Two-Stage Desiccant Dehumidification
in Commercial Building HVAC Systems
G. Meckler, P.E. Member ASHRAE
A two-stage desiccant dehumidifier has been devel- oped that significantly increases the thermal coefficient of performance (COP) of desiccant regeneration in commercial applications. The first stage is a desiccant- impregnated enthalpy exchange wheel that accom- plishes 30% to 50% of the dehumidification task without requiring external, utility-generated heat to reconstitute the desiccant.
Described are the advantages of desiccant dehumidification for commercial facilities, the heat requirement that has made it difficult to develop cost- effective commercial applications, and the two-stage desiccant system's contribution to thermal efficiency.

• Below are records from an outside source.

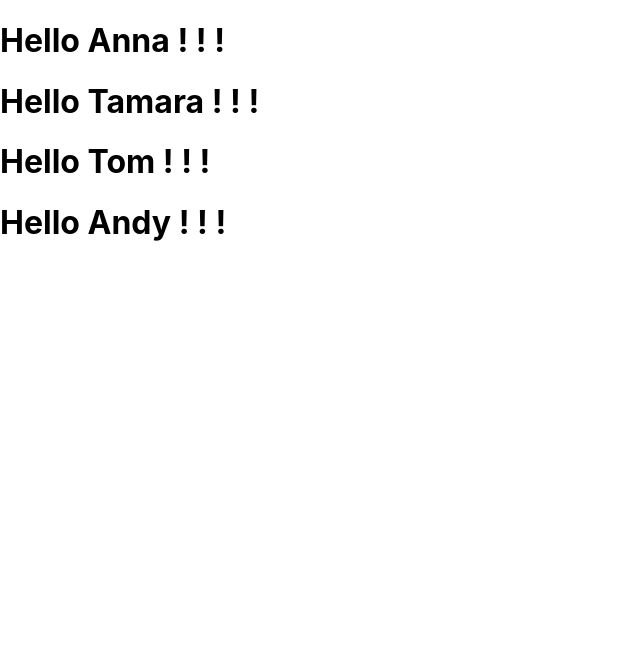
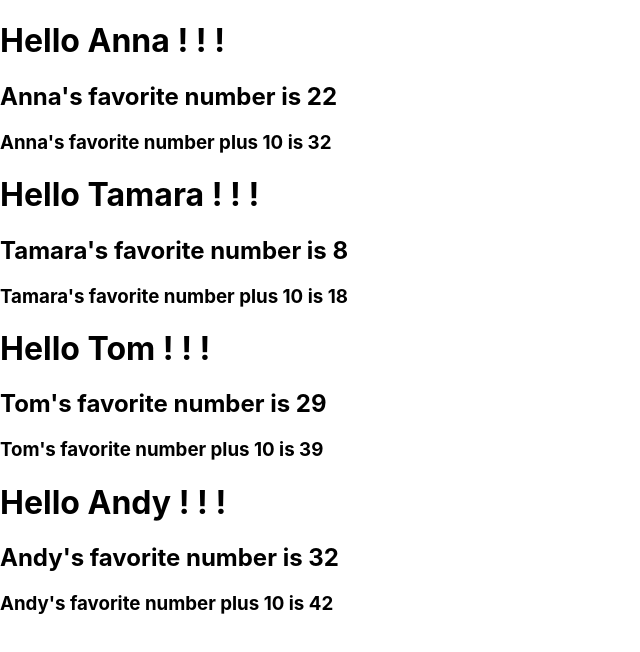
Before and after one commit to annamccreery/react-practice-lab4, a React (Create React App) app: page / in a window 1280 px wide. Shown: the top 652 px of the page, without its empty margins (0-640 px from the left). Built offline with nearby package versions, Linux system fonts and the light colour scheme.

Commit message:
added additional props
favorite number and favorite number plus 10

```diff
--- a/src/App.js
+++ b/src/App.js
@@ -4,10 +4,10 @@ import { Greeting } from './Greeting';
 const App = () => {
   return (
     <>
-      <Greeting name="Anna" />
-      <Greeting name="Tamara" />
-      <Greeting name="Tom" />
-      <Greeting name="Andy" />
+      <Greeting name="Anna" favoriteNumber={22} />
+      <Greeting name="Tamara" favoriteNumber={8} />
+      <Greeting name="Tom" favoriteNumber={29} />
+      <Greeting name="Andy" favoriteNumber={32} />
     </>
   );
 };
--- a/src/Greeting.js
+++ b/src/Greeting.js
@@ -5,6 +5,8 @@ export const Greeting = (props) => {
     return (
         <>
             <h1>Hello {props.name} ! ! !</h1>
+            <h2>{props.name}'s favorite number is {props.favoriteNumber}</h2>
+            <h3>{props.name}'s favorite number plus 10 is {props.favoriteNumber + 10}</h3>
         </>
     );
 };
```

Also described are alternative HVAC systems incorporating two-stage desiccant dehumidification for both new and existing commercial facilities such as office buildings, supermarkets, and restaurants; and the system arrange- ment, dehumidification process, and regeneration heat requirement and sources in an actual application in a two- story, 90,000 ft2 building in Washington, DC.
Air-conditioning includes two basic functions- moisture control and temperature control (dehumidifi- cation and sensible cooling) . Dehumidification typically represents 20% to 40% of the total air-conditioning load on a building's refrigeration system.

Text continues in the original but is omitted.